This involves a continuous commitment to your team’s growth, fostering a culture of adaptability, and establishing robust support systems for your modernized applications.
Training staff on new systems and processes
Empower your team through employee training after any business transformation. The new systems and processes might be a significant departure from what your staff is accustomed to.
- Develop comprehensive training programs to bring all users up to speed with the new systems.
- Provide regular workshops and refresher courses to ensure ongoing proficiency.
- Consider mentoring or coaching to support staff through the technical transition.
Managing the cultural shift within the organization
Modernizing applications often necessitates a cultural transformation. Employees need to adapt to new workflows, which can be challenging.
- Communicate the benefits of the new system clearly and frequently to build support.
- Encourage a mindset of continuous improvement where feedback is sought and valued.
- Recognize and reward adaptability and initiative in learning the new system.
Ensuring continuous support and maintenance

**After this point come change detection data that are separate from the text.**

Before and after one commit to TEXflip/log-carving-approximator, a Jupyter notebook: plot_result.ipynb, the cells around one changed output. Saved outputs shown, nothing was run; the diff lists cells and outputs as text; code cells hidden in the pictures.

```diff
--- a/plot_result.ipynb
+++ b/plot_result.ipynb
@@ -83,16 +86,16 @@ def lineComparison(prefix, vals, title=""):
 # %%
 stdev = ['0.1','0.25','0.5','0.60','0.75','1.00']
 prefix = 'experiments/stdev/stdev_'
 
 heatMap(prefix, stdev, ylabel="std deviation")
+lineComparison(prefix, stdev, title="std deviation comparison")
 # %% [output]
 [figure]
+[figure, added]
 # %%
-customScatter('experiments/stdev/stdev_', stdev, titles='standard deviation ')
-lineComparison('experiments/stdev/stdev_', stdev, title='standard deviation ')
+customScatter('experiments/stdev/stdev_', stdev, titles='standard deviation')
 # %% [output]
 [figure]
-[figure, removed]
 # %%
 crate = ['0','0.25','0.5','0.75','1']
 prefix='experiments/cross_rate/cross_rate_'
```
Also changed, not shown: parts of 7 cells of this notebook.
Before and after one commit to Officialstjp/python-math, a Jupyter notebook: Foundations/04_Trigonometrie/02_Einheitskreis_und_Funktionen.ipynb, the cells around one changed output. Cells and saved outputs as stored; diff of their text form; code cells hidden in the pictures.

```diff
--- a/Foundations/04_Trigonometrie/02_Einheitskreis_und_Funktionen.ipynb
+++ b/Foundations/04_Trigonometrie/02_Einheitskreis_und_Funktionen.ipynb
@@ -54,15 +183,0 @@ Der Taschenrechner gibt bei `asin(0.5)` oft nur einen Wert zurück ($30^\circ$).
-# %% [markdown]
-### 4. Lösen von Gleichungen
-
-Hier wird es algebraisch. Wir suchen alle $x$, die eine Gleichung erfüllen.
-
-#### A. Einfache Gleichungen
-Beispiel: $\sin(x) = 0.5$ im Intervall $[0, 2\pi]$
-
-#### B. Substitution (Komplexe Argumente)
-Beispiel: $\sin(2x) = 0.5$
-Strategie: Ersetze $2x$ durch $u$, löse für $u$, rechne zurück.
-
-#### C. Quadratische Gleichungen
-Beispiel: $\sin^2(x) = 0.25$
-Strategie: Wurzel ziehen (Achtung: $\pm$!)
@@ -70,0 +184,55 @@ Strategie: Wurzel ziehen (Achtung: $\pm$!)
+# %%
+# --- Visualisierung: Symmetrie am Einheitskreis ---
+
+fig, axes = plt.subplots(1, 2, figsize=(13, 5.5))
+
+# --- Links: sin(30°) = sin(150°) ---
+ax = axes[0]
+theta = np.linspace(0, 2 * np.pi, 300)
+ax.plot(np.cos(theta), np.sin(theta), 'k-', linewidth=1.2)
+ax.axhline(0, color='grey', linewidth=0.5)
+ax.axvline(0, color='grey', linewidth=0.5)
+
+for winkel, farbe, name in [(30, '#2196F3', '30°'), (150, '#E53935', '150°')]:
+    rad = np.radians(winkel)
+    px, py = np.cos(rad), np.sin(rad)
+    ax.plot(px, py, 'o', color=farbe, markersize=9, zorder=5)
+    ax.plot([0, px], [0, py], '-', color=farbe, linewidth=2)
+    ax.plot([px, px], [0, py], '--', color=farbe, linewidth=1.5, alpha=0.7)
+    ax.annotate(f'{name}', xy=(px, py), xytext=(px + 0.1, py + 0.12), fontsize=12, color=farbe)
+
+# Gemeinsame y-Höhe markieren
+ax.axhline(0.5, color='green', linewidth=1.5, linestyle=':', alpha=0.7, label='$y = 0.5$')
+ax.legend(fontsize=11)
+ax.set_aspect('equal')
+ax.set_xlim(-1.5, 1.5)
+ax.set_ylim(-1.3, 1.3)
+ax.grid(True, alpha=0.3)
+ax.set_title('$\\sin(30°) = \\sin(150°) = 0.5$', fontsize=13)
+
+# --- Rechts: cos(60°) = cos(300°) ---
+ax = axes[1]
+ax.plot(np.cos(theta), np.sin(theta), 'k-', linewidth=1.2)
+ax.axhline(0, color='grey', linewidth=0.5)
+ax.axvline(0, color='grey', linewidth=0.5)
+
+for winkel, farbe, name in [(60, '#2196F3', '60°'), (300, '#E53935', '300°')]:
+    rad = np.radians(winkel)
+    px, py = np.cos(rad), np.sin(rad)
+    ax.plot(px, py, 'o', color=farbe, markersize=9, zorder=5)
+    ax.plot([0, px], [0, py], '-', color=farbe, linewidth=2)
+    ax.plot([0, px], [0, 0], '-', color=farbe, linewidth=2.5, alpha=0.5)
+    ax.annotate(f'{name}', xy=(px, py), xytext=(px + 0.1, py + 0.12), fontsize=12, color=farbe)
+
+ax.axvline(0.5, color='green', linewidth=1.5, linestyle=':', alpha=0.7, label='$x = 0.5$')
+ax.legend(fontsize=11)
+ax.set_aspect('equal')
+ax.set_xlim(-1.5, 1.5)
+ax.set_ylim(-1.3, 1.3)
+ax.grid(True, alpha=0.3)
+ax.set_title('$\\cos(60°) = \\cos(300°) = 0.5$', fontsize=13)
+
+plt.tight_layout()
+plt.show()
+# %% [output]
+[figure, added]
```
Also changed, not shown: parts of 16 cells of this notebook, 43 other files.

Modernized applications require continuous attention to operate smoothly and evolve with your business.
- Set up a dedicated support team to address any technical issues promptly.
- Implement a maintenance schedule that includes regular updates and security checks.
- Plan for long-term support from your vendors or partners to ensure your modernized applications are always running the latest software and features.
By focusing on these areas, you ensure that the investment in modernizing your legacy applications translates into sustainable, long-term value for your organization.
It’s not just about new software; it’s about ushering in a new era of efficiency, agility, and growth for your business.
Seizing the future with legacy application modernization
The journey of legacy application modernization is comprehensive and multifaceted.
By following our 7-step plan, you have not only upgraded your technological assets but also positioned your business for future growth and innovation.
Your modernized applications are now designed not just for the present but are also scalable for future demands. The work doesn’t stop here; technology and markets are ever-evolving, and staying ahead means maintaining the pace of continuous improvement.
By successfully modernizing your legacy applications, you have crossed a crucial bridge in digital transformation. This endeavor goes beyond technology—it’s a fundamental shift in how your business operates and thrives in a digital-first world.
As you move forward, remember that the true measure of your modernization’s success will be how well it enables your business to adapt to future changes and seize new opportunities.
Your modernized applications are not just a new foundation for your business operations; they are a launchpad for your next chapter of innovation and growth.